If you use your car in your work, you may be able to deduct the costs on your taxes. The IRS allows employees to claim expenses if the expenses are incurred in order to help the business and if these expenses are standard practice in your line of work. If your employer pays you back, however, you can't claim the expenses.
Even if your employer doesn't reimburse you a penny, driving from your house to the office or the job site doesn't qualify as a deduction. If you travel between two workplaces, however -- for example, between the head office and a client's office, or between two workplaces for two different jobs -- that's deductible. If you work out of a home office, driving from home to another location for the same job is a deduction. Parking fees aren't deductible when you park at your office, but you can claim them if you park at a customer's office.

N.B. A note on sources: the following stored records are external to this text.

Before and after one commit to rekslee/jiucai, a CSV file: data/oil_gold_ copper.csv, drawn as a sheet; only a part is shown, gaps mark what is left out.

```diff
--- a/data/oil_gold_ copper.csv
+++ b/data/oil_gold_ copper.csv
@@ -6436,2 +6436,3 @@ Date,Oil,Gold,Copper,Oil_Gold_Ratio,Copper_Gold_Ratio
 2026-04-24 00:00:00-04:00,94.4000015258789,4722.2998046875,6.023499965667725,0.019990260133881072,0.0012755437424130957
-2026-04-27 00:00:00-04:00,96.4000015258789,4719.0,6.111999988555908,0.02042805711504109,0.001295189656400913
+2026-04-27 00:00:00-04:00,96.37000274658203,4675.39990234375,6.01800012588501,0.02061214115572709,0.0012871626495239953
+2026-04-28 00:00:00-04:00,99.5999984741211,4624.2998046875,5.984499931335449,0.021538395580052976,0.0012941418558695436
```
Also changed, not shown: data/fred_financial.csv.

There are two ways to measure how much you're spending on your job-related driving. The simpler way is to take the IRS standard mileage rate -- adjusted every so often for inflation -- and multiply it by the business mileage. The harder approach is to figure out the actual costs per mile -- gas, tolls, maintenance, oil -- and multiply that by the number of miles your boss had you drive. With either method, compare the total cost to the reimbursement your employer gave you: If your expense is more than she paid you, you may be able to write off the rest.

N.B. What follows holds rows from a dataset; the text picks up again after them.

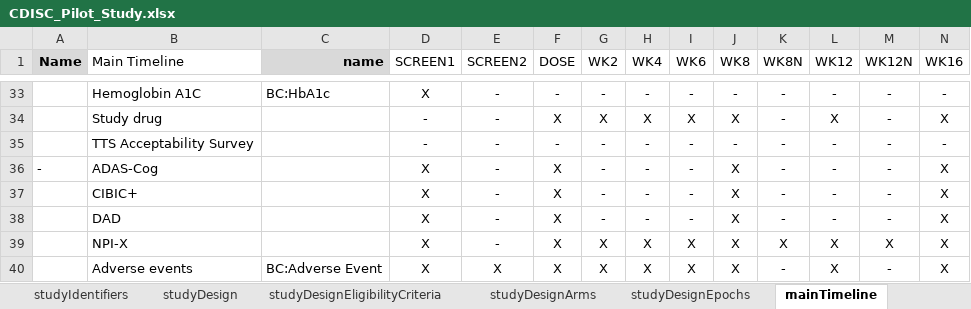
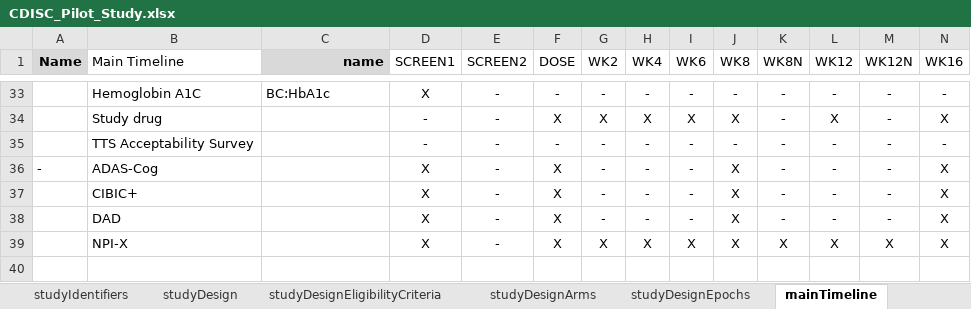
Before and after one commit to data4knowledge/usdm_data, an Excel workbook: source_data/CDISC_Pilot/CDISC_Pilot_Study.xlsx, sheet mainTimeline, drawn as a sheet; only a part is shown, gaps mark what is left out; values as stored, in another font and other column widths than the file's, no borders; rows hold the shown columns only; the diff names each change by its address in the sheet, - before the commit and + after, or states it on an @@ line.

```diff
--- a/source_data/CDISC_Pilot/CDISC_Pilot_Study.xlsx (sheet mainTimeline)
+++ b/source_data/CDISC_Pilot/CDISC_Pilot_Study.xlsx (sheet mainTimeline)
-row 40:  | Adverse events | BC:Adverse Event | X | X | X | X | X | X | X | - | X | - | X
```
Also changed, not shown: sheet studyDesignTiming, sheet studyDesign, sheet studyDesignActivities, other sheet tabs, 3 other files.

You can only write off the costs of using your car for your employer as an "unreimbursed employee expense." To do this, you have to itemize rather than claim the standard tax deduction. You claim employee expenses as one of the miscellaneous deductions reported on Schedule A. Total up employee expense and other deductions in this class -- safety deposit box rentals and tax advice among them -- and subtract 2 percent of your adjusted gross income. Whatever's left is your deduction.
The IRS doesn't audit many returns, but if you're one of the unlucky taxpayers, you'd better be able to prove your deductions. If you claim a write-off based on business driving, you need to show the IRS that you drove all those miles. This shouldn't be as hard as it sounds: If you're reporting travel to your boss, giving the same information to the IRS should satisfy the agency.
A graduate of Oberlin College, Fraser Sherman began writing in 1981. Since then he's researched and written newspaper and magazine stories on city government, court cases, business, real estate and finance, the uses of new technologies and film history. Sherman has worked for more than a decade as a newspaper reporter, and his magazine articles have been published in "Newsweek," "Air & Space," "Backpacker" and "Boys' Life." Sherman is also the author of three film reference books, with a fourth currently under way.